Nowhere to go but down. Decline-ism! The decadence. The inevitable decay from the classic ideal…
This idea is so deeply ingrained in our thinking, and it fascinates me, but I don’t agree with it. Perhaps in Vasari’s day it was a new twist on an old notion, in that he felt the peak had been reached in his own day. The Greeks had gone on about The Golden Age, sometime long before what we see as the classical apogee of ancient civilization, and felt that they were living in an age of iron. That the best times, the most beautiful times are long behind us is such a common idea – when I was a kid, things were better…Nowadays, everything is going to the dogs!…People didn’t used to do that sort of thing… – but it is often little more than nostalgia and wishful thinking. The Golden Age is one of the more serious historicist myths of The Fall: we were good once, but since then, we have decayed. With Vasari, it is more of an anxiety.
See how linear his thinking is too! Picture a graph like this one, with time moving to the right, and artistic accomplishment going up and down. One line, we move in one direction through time, in one place. But what if instead of two dimensions, we had three or four, or N? A peak in one sort of perfection at one time and place is not necessarily superior to a peak somewhere else, in some other context, of some other type. Of course, Vasari didn’t think that way for a variety of reasons.

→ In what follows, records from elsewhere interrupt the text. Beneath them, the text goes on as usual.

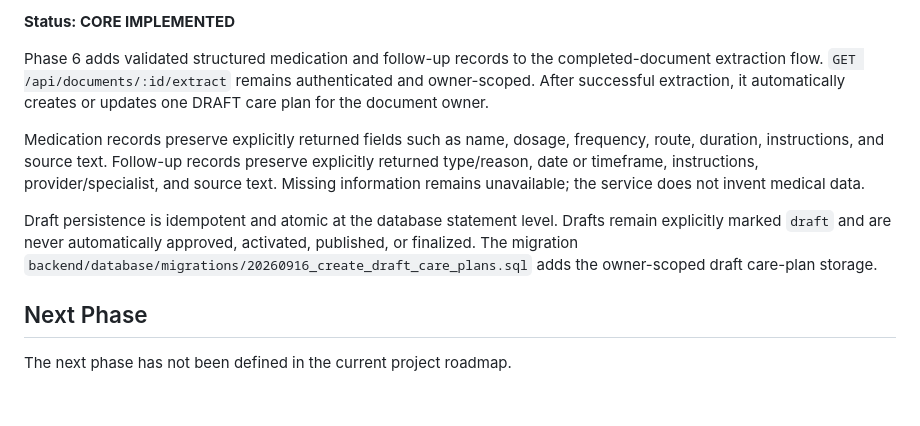
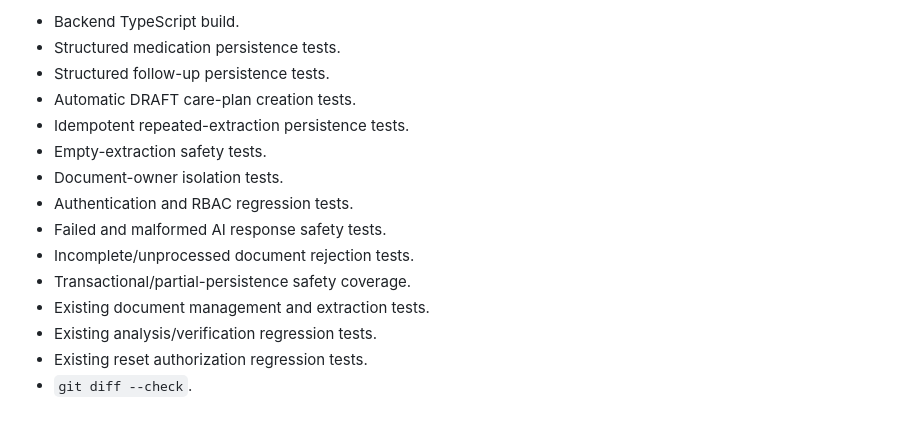
Before and after one commit to krroushan11/CareBridge, a Markdown page: README.md, the part around one of its changes. Rendered like a GitHub page.

```diff
--- a/README.md
+++ b/README.md
@@ -94,23 +170,16 @@ Phase 5 verification completed successfully:
 
-**Status: CORE IMPLEMENTED**
-
-Phase 6 adds validated structured medication and follow-up records to the
-completed-document extraction flow. `GET /api/documents/:id/extract` remains
-authenticated and owner-scoped. After successful extraction, it automatically
-creates or updates one DRAFT care plan for the document owner.
-
-Medication records preserve explicitly returned fields such as name, dosage,
-frequency, route, duration, instructions, and source text. Follow-up records
-preserve explicitly returned type/reason, date or timeframe, instructions,
-provider/specialist, and source text. Missing information remains unavailable;
-the service does not invent medical data.
-
-Draft persistence is idempotent and atomic at the database statement level.
-Drafts remain explicitly marked `draft` and are never automatically approved,
-activated, published, or finalized. The migration
-`backend/database/migrations/20260916_create_draft_care_plans.sql` adds the
-owner-scoped draft care-plan storage.
-
-## Next Phase
-
-The next phase has not been defined in the current project roadmap.
+- Backend TypeScript build.
+- Structured medication persistence tests.
+- Structured follow-up persistence tests.
+- Automatic DRAFT care-plan creation tests.
+- Idempotent repeated-extraction persistence tests.
+- Empty-extraction safety tests.
+- Document-owner isolation tests.
+- Authentication and RBAC regression tests.
+- Failed and malformed AI response safety tests.
+- Incomplete/unprocessed document rejection tests.
+- Transactional/partial-persistence safety coverage.
+- Existing document management and extraction tests.
+- Existing analysis/verification regression tests.
+- Existing reset authorization regression tests.
+- `git diff --check`.
```
Also changed, not shown: other parts of README.md (+143 -67 lines).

The idea of this “natural” cycle in the arts – birth, growth, maturity, decay, death, and re-birth with luck, is obviously born of the universal experience of life and death that people have. It’s useful to a point, but the problem is identifying just what’s the peak, and what’s the trough, and doing so in a way that is somewhat objective. There is also the problem of scale, or temporal parochialism. Some people, taking a very long view, might see western art as still developing towards some very arcane, ideal state that appeals to them. Modernists at the turn of the 20th century did not so much worship the past golden age of the Renaissance as feel oppressed and exhausted by it. Duchamp declared the end of retinal art. In a way, they confirmed Vasari: the Renaissance had gone as far as one could go in imitating Nature, so they stopped trying to do that!
The anxiety of being at the peak is common in geopolitical talk as well. Decline-ism, defeatism. The Decline of the West by Spengler, and Kennedy’s much touted The Rise and Fall of Great Powers come to mind. In Spengler’s case, it was metaphysical dry rot; in Kennedy, it is the relative decline of one power and the relative rise of another that matters. Are we on our way up or on our way down? The funny thing is we don’t know. In the Middle Ages, everyone knew which way they were headed! How’s that for progress!
I think this image brings it all together nicely: modern circus fare in the form of Vanna White, hostess of the TV show, Wheel of Fortune; decadent art brought to you in the form of nudes by Sir Edward Burne-Jones; and High Renaissance art, nudes in the manner of Michelangelo.